Elliot is proud to have founded Bridgewater Law in the Fall of 2017 to support the cooperative community, small business and social entrepreneurs in Calgary, Edmonton, and throughout Alberta. Bridgewater Law derives its mission from the belief that the global economy is fundamentally changing and that more democratic, and sustainable, economic solutions are possible and necessary.
Elliot is passionate about supporting sustainable local businesses and providing timely and expert legal advice to cooperatives, small businesses, non-profits, and charities throughout Alberta. Elliot is a supporter of the cooperative community and commits his time to educating, and developing cooperative businesses in western Canada. He is also active in the outdoors community and commits time each year to teaching youth how to be active and engaged citizens through outdoor pursuits and wilderness challenges.
Fellows Since 2016
Providing technical assistance, knowledge of laws, and tools for community empowerment
Josephine Foo is project director and board member, ex-officio of Indian Country Grassroots Support. She served as attorney in the Navajo Nation Supreme Court, Office of the Chief Justice from August 2006 - November 2014. Josey was responsible for setting up the Judicial Branch grants program and the websites of the court system. She is project attorney for the Small Trust Land User Research and Assistance Project. From 2000-2006, she was Staff Attorney with DNA People's Legal Services in their Tuba City, Shiprock and Farmington offices, ending as Managing Attorney in Farmington. From 1990-1994, she was an Adjunct Professor at the City University of New York. An immigrant and at one time an undocumented alien, she is also a carpenter, artist and poet. She is a graduate of the University of Pennsylvania Law School, Brown University (MFA) and Vassar College.

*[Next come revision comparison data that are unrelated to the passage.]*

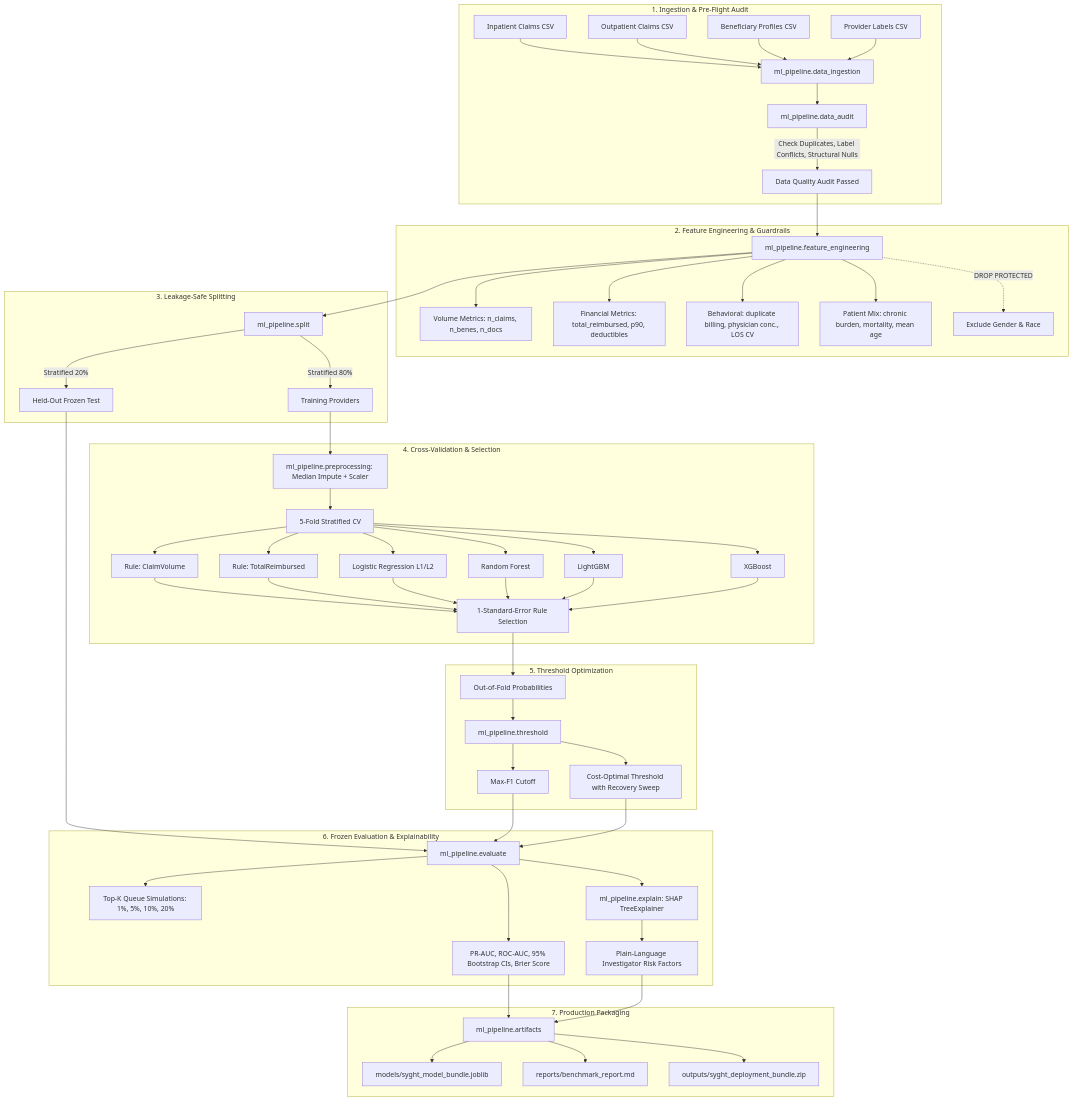
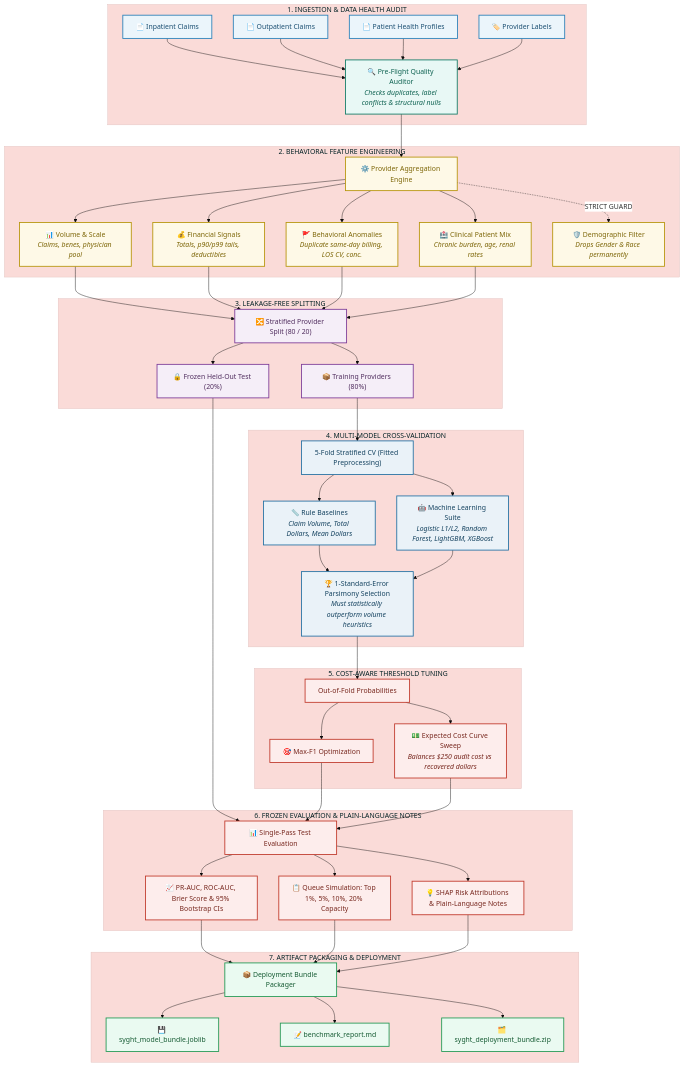
The diagram in README.md (toffee4u/Syght), drawn with Mermaid before and after one commit. The commit also changed other lines of this file, not shown here.

Commit message:
added system architecture overview

````diff
--- a/README.md
+++ b/README.md
@@ -51,61 +51,61 @@
 ```mermaid
+%%{init: {'theme': 'base', 'themeVariables': { 'primaryColor': '#EBF5FB', 'edgeLabelBackground':'#ffffff', 'tertiaryColor': '#FADBD8'}}}%%
 flowchart TD
-    subgraph DataIngestion["1. Ingestion & Pre-Flight Audit"]
-        D1[Inpatient Claims CSV] --> Ingest[ml_pipeline.data_ingestion]
-        D2[Outpatient Claims CSV] --> Ingest
-        D3[Beneficiary Profiles CSV] --> Ingest
-        D4[Provider Labels CSV] --> Ingest
-        Ingest --> Audit[ml_pipeline.data_audit]
-        Audit -->|Check Duplicates, Label Conflicts, Structural Nulls| AuditReport[Data Quality Audit Passed]
+    classDef input fill:#EBF5FB,stroke:#2980B9,stroke-width:2px,color:#1B4F72;
+    classDef audit fill:#E8F8F5,stroke:#117A65,stroke-width:2px,color:#0E6251;
+    classDef feature fill:#FEF9E7,stroke:#B7950B,stroke-width:2px,color:#7D6608;
+    classDef split fill:#F5EEF8,stroke:#7D3C98,stroke-width:2px,color:#512E5F;
+    classDef model fill:#EAF2F8,stroke:#2471A3,stroke-width:2px,color:#154360;
+    classDef eval fill:#FDEDEC,stroke:#C0392B,stroke-width:2px,color:#78281F;
+    classDef export fill:#EAFAF1,stroke:#229954,stroke-width:2px,color:#145A32;
+
+    subgraph Phase1["1. INGESTION & DATA HEALTH AUDIT"]
+        A1["📄 Inpatient Claims"]:::input
+        A2["📄 Outpatient Claims"]:::input
+        A3["📄 Patient Health Profiles"]:::input
+        A4["🏷️ Provider Labels"]:::input
+        A1 & A2 & A3 & A4 --> B1["🔍 Pre-Flight Quality Auditor<br/><i>Checks duplicates, label conflicts & structural nulls</i>"]:::audit
     end
 
-    subgraph FeatureEngineering["2. Feature Engineering & Guardrails"]
-        AuditReport --> FE[ml_pipeline.feature_engineering]
-        FE --> Volume[Volume Metrics: n_claims, n_benes, n_docs]
-        FE --> Money[Financial Metrics: total_reimbursed, p90, deductibles]
-        FE --> Behaviour[Behavioral: duplicate billing, physician conc., LOS CV]
-        FE --> PatientMix[Patient Mix: chronic burden, mortality, mean age]
-        FE -.->|DROP PROTECTED| StripDemo[Exclude Gender & Race]
+    subgraph Phase2["2. BEHAVIORAL FEATURE ENGINEERING"]
+        B1 --> C1["⚙️ Provider Aggregation Engine"]:::feature
+        C1 --> F1["📊 Volume & Scale<br/><i>Claims, benes, physician pool</i>"]:::feature
+        C1 --> F2["💰 Financial Signals<br/><i>Totals, p90/p99 tails, deductibles</i>"]:::feature
+        C1 --> F3["🚩 Behavioral Anomalies<br/><i>Duplicate same-day billing, LOS CV, conc.</i>"]:::feature
+        C1 --> F4["🏥 Clinical Patient Mix<br/><i>Chronic burden, age, renal rates</i>"]:::feature
+        C1 -.->|STRICT GUARD| S1["🛡️ Demographic Filter<br/><i>Drops Gender & Race permanently</i>"]:::feature
     end
 
-    subgraph Splitting["3. Leakage-Safe Splitting"]
-        FE --> Split[ml_pipeline.split]
-        Split -->|Stratified 80%| TrainData[Training Providers]
-        Split -->|Stratified 20%| TestData[Held-Out Frozen Test]
+    subgraph Phase3["3. LEAKAGE-FREE SPLITTING"]
+        F1 & F2 & F3 & F4 --> D1["🔀 Stratified Provider Split (80 / 20)"]:::split
+        D1 --> TrainSet["📦 Training Providers (80%)"]:::split
+        D1 --> TestSet["🔒 Frozen Held-Out Test (20%)"]:::split
     end
 
-    subgraph ModelBenchmarking["4. Cross-Validation & Selection"]
-        TrainData --> Preproc[ml_pipeline.preprocessing: Median Impute + Scaler]
-        Preproc --> CV[5-Fold Stratified CV]
-        CV --> R1[Rule: ClaimVolume]
-        CV --> R2[Rule: TotalReimbursed]
-        CV --> M1[Logistic Regression L1/L2]
-        CV --> M2[Random Forest]
-        CV --> M3[LightGBM]
-        CV --> M4[XGBoost]
-        R1 & R2 & M1 & M2 & M3 & M4 --> Select[1-Standard-Error Rule Selection]
+    subgraph Phase4["4. MULTI-MODEL CROSS-VALIDATION"]
+        TrainSet --> CV["5-Fold Stratified CV (Fitted Preprocessing)"]:::model
+        CV --> R["📏 Rule Baselines<br/><i>Claim Volume, Total Dollars, Mean Dollars</i>"]:::model
+        CV --> M["🤖 Machine Learning Suite<br/><i>Logistic L1/L2, Random Forest, LightGBM, XGBoost</i>"]:::model
+        R & M --> Sel["🏆 1-Standard-Error Parsimony Selection<br/><i>Must statistically outperform volume heuristics</i>"]:::model
     end
 
-    subgraph Thresholding["5. Threshold Optimization"]
-        Select --> OOF[Out-of-Fold Probabilities]
-        OOF --> Thresh[ml_pipeline.threshold]
-        Thresh --> MaxF1[Max-F1 Cutoff]
-        Thresh --> CostCurve[Cost-Optimal Threshold with Recovery Sweep]
+    subgraph Phase5["5. COST-AWARE THRESHOLD TUNING"]
+        Sel --> OOF["Out-of-Fold Probabilities"]:::eval
+        OOF --> T1["🎯 Max-F1 Optimization"]:::eval
+        OOF --> T2["💵 Expected Cost Curve Sweep<br/><i>Balances $250 audit cost vs recovered dollars</i>"]:::eval
     end
 
-    subgraph Evaluation["6. Frozen Evaluation & Explainability"]
-        TestData --> Eval[ml_pipeline.evaluate]
-        MaxF1 & CostCurve --> Eval
-        Eval --> Metrics[PR-AUC, ROC-AUC, 95% Bootstrap CIs, Brier Score]
-        Eval --> TopK[Top-K Queue Simulations: 1%, 5%, 10%, 20%]
-        Eval --> SHAP[ml_pipeline.explain: SHAP TreeExplainer]
-        SHAP --> PlainText[Plain-Language Investigator Risk Factors]
+    subgraph Phase6["6. FROZEN EVALUATION & PLAIN-LANGUAGE NOTES"]
+        TestSet & T1 & T2 --> FinalEval["📊 Single-Pass Test Evaluation"]:::eval
+        FinalEval --> Met["📈 PR-AUC, ROC-AUC, Brier Score & 95% Bootstrap CIs"]:::eval
+        FinalEval --> TopK["📋 Queue Simulation: Top 1%, 5%, 10%, 20% Capacity"]:::eval
+        FinalEval --> SHAP["💡 SHAP Risk Attributions & Plain-Language Notes"]:::eval
     end
 
-    subgraph Packaging["7. Production Packaging"]
-        Metrics & PlainText --> Export[ml_pipeline.artifacts]
-        Export --> Bundle[models/syght_model_bundle.joblib]
-        Export --> Report[reports/benchmark_report.md]
-        Export --> ZIP[outputs/syght_deployment_bundle.zip]
+    subgraph Phase7["7. ARTIFACT PACKAGING & DEPLOYMENT"]
+        Met & TopK & SHAP --> Pkg["📦 Deployment Bundle Packager"]:::export
+        Pkg --> Out1["💾 syght_model_bundle.joblib"]:::export
+        Pkg --> Out2["📝 benchmark_report.md"]:::export
+        Pkg --> Out3["🗂️ syght_deployment_bundle.zip"]:::export
     end
 ```
````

Helping build community in Cincinnati through equitable commercial business structures.
Pat Feghali is an attorney living and working in beautiful Cincinnati, Ohio. She has a solo law practice that works mostly with small businesses on contracts and business formation, though she also takes cases in other types of law, including estate planning. Pat formerly worked at the Ohio Justice and Policy center, and holds a masters degree in urban planning. In an ideal world she would spend her days bringing more worker-owned and member-owned cooperatives to life in Cincinnati (which is why she is super excited to be a Fellow!) and riding bikes. In her spare time Pat likes to play in rock bands, tour buildings in various stages of disrepair/abandonment, plan community events, and watch Game of Thrones.
Kelsey Jae Nunez
Supporting sustainable economic development in Idaho with a compassionate focus on law and policy, community building, and education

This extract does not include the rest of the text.